The Horizontal World is Marquart’s frank account of what it was like for a girl with her temperament to grow up on a farm that that already been in her family for several generations and in a community in which everyone knew exactly who she was and everything about her. Despite her haste in leaving all that behind, Marquart eventually found herself drawn back to that very community in search of a deeper understanding of her roots. She never felt that her parents comprehended who she had become and what her life was like and found herself becoming the daughter that they “knew” when she visited them twice a year. She had not spoken to her father during the last two weeks of his life even though she had promised him that she “would be back” and that is a regret with which she still lives.
This is how she described her awareness that the world had more to offer to those willing to risk leaving the farm:
“I grew up in an almost bookless house, aside from the Betty Crocker cookbook and the gold-embossed row of World Book encyclopedias, which were only good for filling out the details in school reports.
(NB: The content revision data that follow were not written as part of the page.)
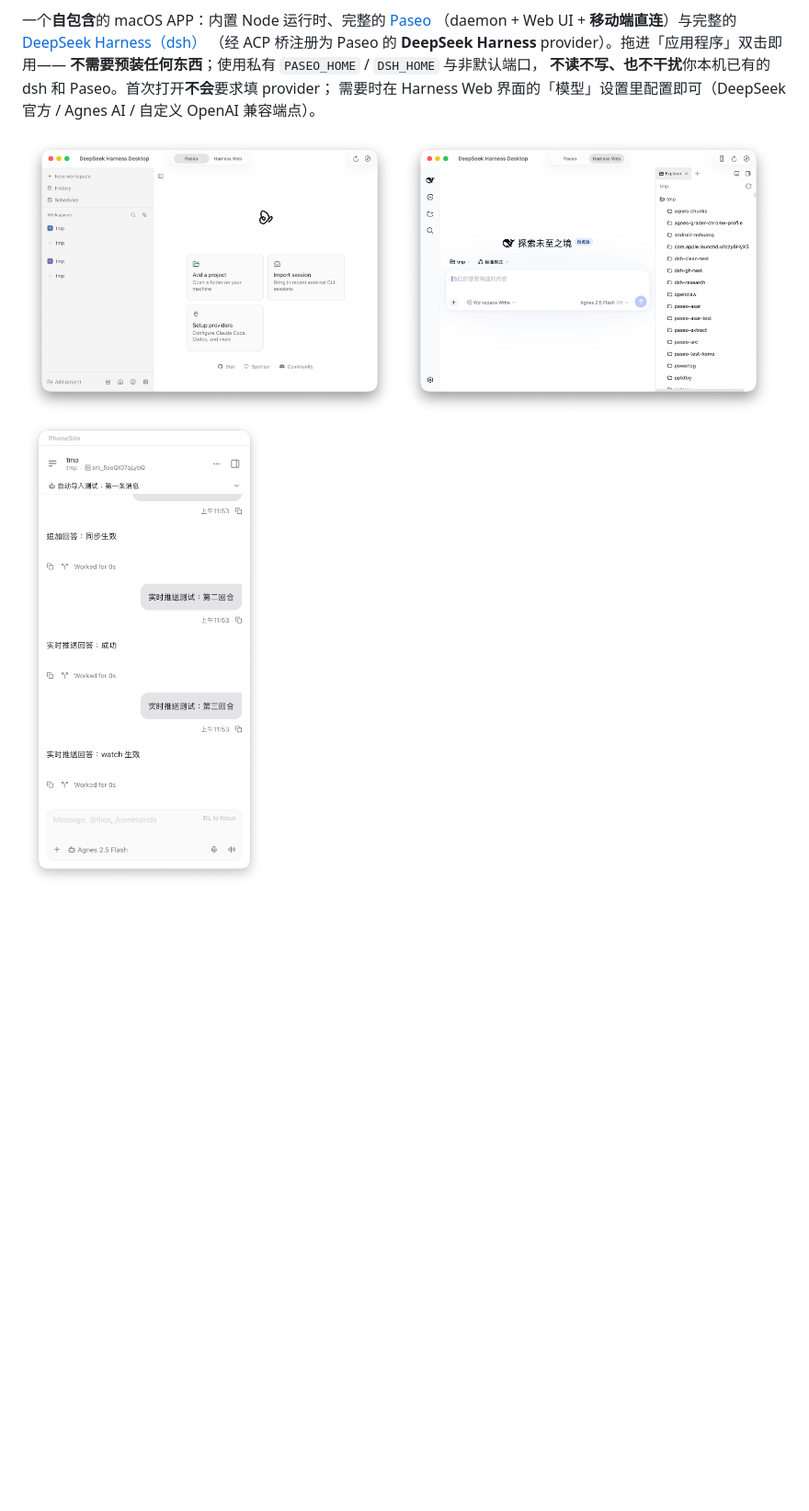
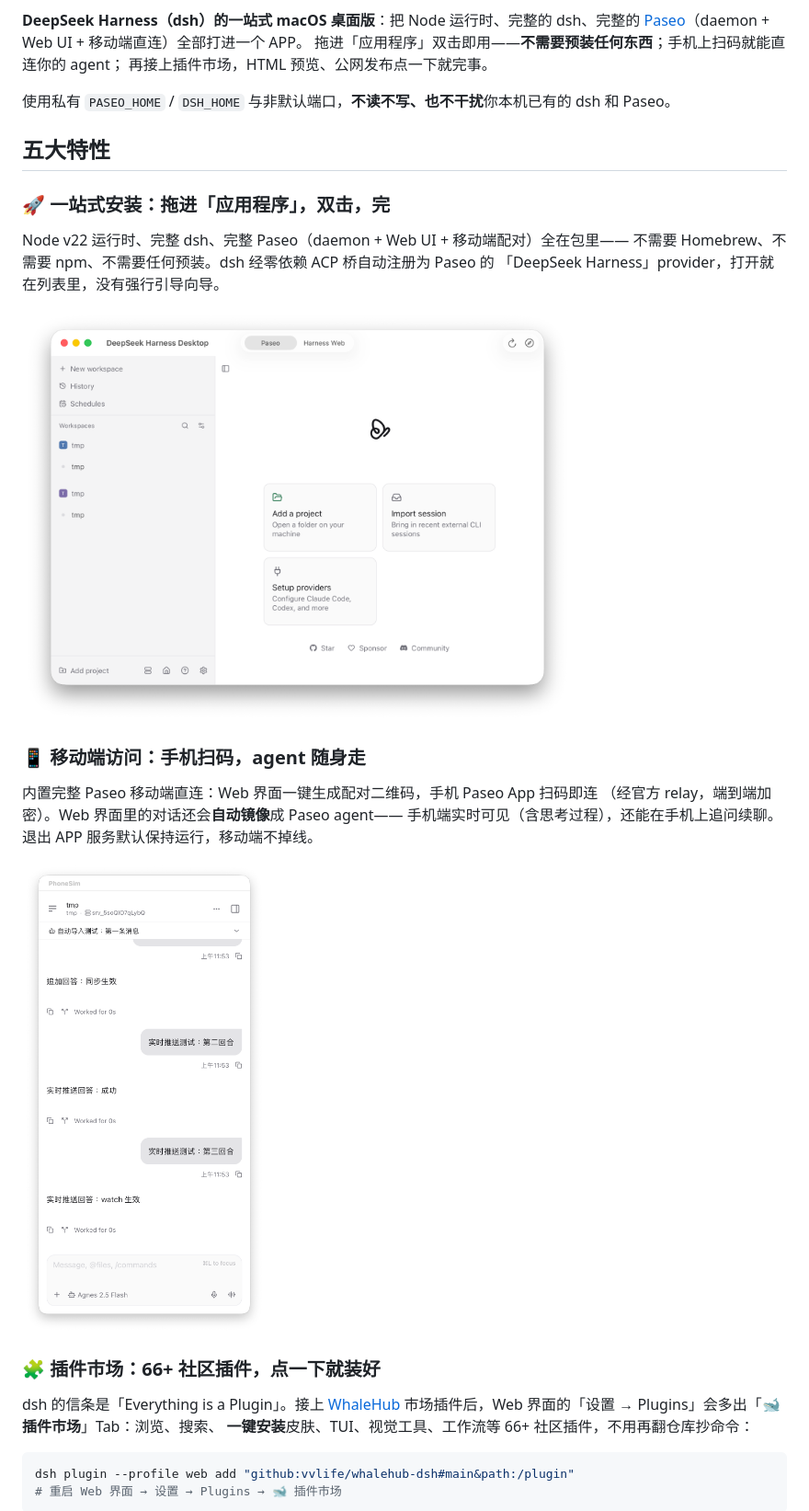
Before and after one commit to vvlife/deepseek-harness-desktop, a Markdown page: README.md, the part around one of its changes. Shown at 92% size. Rendered like a GitHub page; blank space fills up the shorter version.

````diff
--- a/README.md
+++ b/README.md
@@ -4,16 +4,39 @@
 **[⬇ DMG 下载](https://github.com/vvlife/deepseek-harness-desktop/releases/latest)** ·
 [Release Notes](https://github.com/vvlife/deepseek-harness-desktop/releases)
 
-一个**自包含**的 macOS APP：内置 Node 运行时、完整的 [Paseo](https://github.com/getpaseo/paseo)
-（daemon + Web UI + **移动端直连**）与完整的 [DeepSeek Harness（dsh）](https://github.com/deepseek-ai/deepseek-harness)
-（经 ACP 桥注册为 Paseo 的 **DeepSeek Harness** provider）。拖进「应用程序」双击即用——
-**不需要预装任何东西**；使用私有 `PASEO_HOME` / `DSH_HOME` 与非默认端口，
-**不读不写、也不干扰**你本机已有的 dsh 和 Paseo。首次打开**不会**要求填 provider；
-需要时在 Harness Web 界面的「模型」设置里配置即可（DeepSeek 官方 / Agnes AI / 自定义 OpenAI 兼容端点）。
+**DeepSeek Harness（dsh）的一站式 macOS 桌面版**：把 Node 运行时、完整的 dsh、完整的
+[Paseo](https://github.com/getpaseo/paseo)（daemon + Web UI + 移动端直连）全部打进一个 APP。
+拖进「应用程序」双击即用——**不需要预装任何东西**；手机上扫码就能直连你的 agent；
+再接上插件市场，HTML 预览、公网发布点一下就完事。
 
-<p>
-  <img src="docs/images/shot-paseo.png" width="49%" alt="Paseo 界面">
-  <img src="docs/images/shot-harness-web.png" width="49%" alt="Harness Web 界面">
-  <br>
-  <img src="docs/images/shot-mobile-mirror.png" width="32%" alt="手机端实时看到 Harness Web 的镜像对话">
-</p>
+使用私有 `PASEO_HOME` / `DSH_HOME` 与非默认端口，**不读不写、也不干扰**你本机已有的 dsh 和 Paseo。
+
+## 五大特性
+
+### 🚀 一站式安装：拖进「应用程序」，双击，完
+
+Node v22 运行时、完整 dsh、完整 Paseo（daemon + Web UI + 移动端配对）全在包里——
+不需要 Homebrew、不需要 npm、不需要任何预装。dsh 经零依赖 ACP 桥自动注册为 Paseo 的
+「DeepSeek Harness」provider，打开就在列表里，没有强行引导向导。
+
+<p><img src="docs/images/shot-paseo.png" width="72%" alt="打开即用：Paseo 界面，provider 已注册"></p>
+
+### 📱 移动端访问：手机扫码，agent 随身走
+
+内置完整 Paseo 移动端直连：Web 界面一键生成配对二维码，手机 Paseo App 扫码即连
+（经官方 relay，端到端加密）。Web 界面里的对话还会**自动镜像**成 Paseo agent——
+手机端实时可见（含思考过程），还能在手机上追问续聊。退出 APP 服务默认保持运行，移动端不掉线。
+
+<p><img src="docs/images/shot-mobile-mirror.png" width="32%" alt="手机端实时看到 Harness Web 的镜像对话"></p>
+
+### 🧩 插件市场：66+ 社区插件，点一下就装好
+
+dsh 的信条是「Everything is a Plugin」。接上 [WhaleHub](https://github.com/vvlife/whalehub-dsh)
+市场插件后，Web 界面的「设置 → Plugins」会多出「**🐋 插件市场**」Tab：浏览、搜索、
+**一键安装**皮肤、TUI、视觉工具、工作流等 66+ 社区插件，不用再翻仓库抄命令：
+
+```sh
+dsh plugin --profile web add "github:vvlife/whalehub-dsh#main&path:/plugin"
+# 重启 Web 界面 → 设置 → Plugins → 🐋 插件市场
+```
+
````
Also changed, not shown: other parts of README.md (+28 -4 lines), PROMO.md (+67 -29 lines), docs/images/shot-deploy-share.png (added), docs/images/shot-plugin-market.png (added), 1 other file.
Great mysteries lurked out there in the world, I suspected, at which the World Book could only hint.”I can barely imagine what it would be like to grow up in a place as sparsely populated as the Dakotas but Debra Marquart has vividly described what it is like for “dreamers” in all small towns across America who can’t wait to test themselves against the rest of the world.
Rated at: 3.5